Filter the listing below down to the lines with the word "MaterialStateProperty" and copy those.

== Recorded data ==

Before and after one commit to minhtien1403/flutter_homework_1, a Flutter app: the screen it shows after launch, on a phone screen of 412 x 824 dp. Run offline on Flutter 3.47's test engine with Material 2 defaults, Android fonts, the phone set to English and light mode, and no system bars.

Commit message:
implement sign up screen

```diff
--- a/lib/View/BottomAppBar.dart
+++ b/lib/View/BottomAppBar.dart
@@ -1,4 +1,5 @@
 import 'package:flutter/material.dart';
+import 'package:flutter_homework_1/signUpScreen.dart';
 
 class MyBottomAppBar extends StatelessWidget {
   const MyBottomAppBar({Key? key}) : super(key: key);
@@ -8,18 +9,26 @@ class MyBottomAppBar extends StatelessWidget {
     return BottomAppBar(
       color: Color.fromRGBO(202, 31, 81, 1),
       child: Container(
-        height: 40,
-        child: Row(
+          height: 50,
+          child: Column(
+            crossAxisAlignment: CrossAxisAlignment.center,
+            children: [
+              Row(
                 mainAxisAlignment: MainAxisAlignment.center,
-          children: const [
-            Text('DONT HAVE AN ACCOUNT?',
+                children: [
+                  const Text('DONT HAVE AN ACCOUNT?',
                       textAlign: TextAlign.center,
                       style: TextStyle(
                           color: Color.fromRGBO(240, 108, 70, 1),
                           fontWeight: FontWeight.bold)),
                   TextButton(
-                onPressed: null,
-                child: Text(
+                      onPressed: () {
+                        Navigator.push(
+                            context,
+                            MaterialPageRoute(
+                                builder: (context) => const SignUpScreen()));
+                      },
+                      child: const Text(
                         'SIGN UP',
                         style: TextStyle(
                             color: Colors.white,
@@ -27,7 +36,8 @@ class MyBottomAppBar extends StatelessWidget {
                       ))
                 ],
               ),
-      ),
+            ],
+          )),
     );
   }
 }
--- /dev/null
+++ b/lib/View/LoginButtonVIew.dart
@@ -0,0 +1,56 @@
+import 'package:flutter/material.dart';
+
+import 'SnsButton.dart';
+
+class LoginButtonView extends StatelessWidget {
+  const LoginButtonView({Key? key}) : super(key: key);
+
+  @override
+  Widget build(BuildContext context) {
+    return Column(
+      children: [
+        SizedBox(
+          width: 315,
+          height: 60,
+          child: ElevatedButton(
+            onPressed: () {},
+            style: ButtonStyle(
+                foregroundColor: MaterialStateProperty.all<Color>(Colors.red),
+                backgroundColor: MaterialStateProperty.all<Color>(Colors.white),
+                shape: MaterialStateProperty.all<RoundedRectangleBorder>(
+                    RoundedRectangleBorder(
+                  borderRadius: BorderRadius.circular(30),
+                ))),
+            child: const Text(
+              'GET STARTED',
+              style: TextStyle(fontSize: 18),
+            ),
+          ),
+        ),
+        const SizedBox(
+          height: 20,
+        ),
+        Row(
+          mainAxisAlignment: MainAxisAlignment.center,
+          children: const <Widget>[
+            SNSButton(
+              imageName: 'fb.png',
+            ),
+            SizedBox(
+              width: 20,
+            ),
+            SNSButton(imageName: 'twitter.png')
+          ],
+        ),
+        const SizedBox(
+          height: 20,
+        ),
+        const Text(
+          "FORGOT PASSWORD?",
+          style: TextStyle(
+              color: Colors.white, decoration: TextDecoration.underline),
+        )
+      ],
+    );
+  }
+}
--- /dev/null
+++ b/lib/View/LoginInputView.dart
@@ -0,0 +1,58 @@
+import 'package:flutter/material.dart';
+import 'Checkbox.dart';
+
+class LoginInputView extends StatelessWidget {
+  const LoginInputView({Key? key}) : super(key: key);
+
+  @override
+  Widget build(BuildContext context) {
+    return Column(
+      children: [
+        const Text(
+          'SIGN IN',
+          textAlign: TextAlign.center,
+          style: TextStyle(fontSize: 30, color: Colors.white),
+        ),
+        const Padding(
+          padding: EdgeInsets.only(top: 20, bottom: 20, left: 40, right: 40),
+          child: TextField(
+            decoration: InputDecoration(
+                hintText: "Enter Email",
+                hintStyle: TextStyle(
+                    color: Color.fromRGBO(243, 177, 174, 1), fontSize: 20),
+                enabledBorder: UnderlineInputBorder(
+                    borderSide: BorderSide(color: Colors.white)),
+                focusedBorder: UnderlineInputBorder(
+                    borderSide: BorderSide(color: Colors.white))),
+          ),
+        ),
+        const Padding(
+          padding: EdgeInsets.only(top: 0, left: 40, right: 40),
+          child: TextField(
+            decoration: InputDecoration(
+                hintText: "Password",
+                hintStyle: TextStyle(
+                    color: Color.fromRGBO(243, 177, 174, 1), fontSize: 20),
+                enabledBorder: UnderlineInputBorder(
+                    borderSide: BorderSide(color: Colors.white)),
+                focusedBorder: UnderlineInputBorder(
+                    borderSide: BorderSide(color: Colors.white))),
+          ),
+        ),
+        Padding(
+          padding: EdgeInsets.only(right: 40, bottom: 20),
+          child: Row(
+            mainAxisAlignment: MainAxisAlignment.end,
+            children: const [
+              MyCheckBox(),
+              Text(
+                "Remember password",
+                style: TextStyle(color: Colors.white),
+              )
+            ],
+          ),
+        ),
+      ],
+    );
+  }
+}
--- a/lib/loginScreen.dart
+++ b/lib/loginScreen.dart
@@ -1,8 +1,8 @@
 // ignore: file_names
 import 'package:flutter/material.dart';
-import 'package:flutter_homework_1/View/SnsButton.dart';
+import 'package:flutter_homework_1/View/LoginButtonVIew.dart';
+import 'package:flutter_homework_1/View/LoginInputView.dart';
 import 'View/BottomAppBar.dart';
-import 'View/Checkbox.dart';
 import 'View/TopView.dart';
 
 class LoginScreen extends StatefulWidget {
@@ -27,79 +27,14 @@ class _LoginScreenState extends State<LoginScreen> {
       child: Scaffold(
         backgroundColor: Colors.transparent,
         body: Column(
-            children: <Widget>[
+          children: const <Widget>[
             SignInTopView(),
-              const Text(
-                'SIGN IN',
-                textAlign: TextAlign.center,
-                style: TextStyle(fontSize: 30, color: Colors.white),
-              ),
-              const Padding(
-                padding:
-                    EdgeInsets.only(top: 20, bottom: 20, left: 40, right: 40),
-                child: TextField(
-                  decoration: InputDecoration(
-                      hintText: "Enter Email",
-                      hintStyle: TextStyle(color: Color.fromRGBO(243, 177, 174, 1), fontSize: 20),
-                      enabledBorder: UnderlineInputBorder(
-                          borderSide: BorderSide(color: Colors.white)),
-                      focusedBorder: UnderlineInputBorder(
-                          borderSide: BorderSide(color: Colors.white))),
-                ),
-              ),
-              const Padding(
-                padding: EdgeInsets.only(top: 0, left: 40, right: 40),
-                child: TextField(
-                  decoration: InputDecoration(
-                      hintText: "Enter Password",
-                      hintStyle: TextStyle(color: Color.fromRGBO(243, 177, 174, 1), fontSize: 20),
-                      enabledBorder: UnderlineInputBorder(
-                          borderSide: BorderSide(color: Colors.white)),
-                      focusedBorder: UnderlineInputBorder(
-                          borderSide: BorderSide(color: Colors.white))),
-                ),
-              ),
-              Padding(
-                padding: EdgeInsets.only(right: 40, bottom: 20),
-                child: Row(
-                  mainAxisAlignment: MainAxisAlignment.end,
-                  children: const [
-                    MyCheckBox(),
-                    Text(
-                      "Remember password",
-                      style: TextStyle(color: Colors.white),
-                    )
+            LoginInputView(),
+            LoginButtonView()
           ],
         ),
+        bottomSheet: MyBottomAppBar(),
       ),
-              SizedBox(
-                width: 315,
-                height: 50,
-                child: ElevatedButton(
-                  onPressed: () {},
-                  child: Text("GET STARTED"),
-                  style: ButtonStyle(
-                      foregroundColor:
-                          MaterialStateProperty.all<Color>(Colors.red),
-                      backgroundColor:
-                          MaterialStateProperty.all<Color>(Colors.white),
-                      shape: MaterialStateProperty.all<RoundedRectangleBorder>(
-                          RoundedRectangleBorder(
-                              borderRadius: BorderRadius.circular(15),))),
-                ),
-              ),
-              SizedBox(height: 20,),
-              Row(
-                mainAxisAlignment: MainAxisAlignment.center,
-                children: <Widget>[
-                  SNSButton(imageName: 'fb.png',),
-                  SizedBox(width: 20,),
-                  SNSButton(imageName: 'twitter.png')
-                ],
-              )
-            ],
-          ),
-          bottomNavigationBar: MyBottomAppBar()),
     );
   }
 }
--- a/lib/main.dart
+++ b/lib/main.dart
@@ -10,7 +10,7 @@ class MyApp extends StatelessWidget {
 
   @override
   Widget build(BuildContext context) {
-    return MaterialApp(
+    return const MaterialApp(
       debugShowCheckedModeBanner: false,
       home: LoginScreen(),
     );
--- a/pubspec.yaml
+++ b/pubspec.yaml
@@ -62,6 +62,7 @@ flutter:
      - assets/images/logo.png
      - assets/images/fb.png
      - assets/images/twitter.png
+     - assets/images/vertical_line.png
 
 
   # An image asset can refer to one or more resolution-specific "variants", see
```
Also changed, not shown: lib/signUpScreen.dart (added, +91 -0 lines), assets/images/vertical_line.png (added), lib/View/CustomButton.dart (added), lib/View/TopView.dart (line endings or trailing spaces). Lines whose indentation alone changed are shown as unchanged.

===

• _Expected answer_:
+                foregroundColor: MaterialStateProperty.all<Color>(Colors.red),
+                backgroundColor: MaterialStateProperty.all<Color>(Colors.white),
+                shape: MaterialStateProperty.all<RoundedRectangleBorder>(
-                          MaterialStateProperty.all<Color>(Colors.red),
-                          MaterialStateProperty.all<Color>(Colors.white),
-                      shape: MaterialStateProperty.all<RoundedRectangleBorder>(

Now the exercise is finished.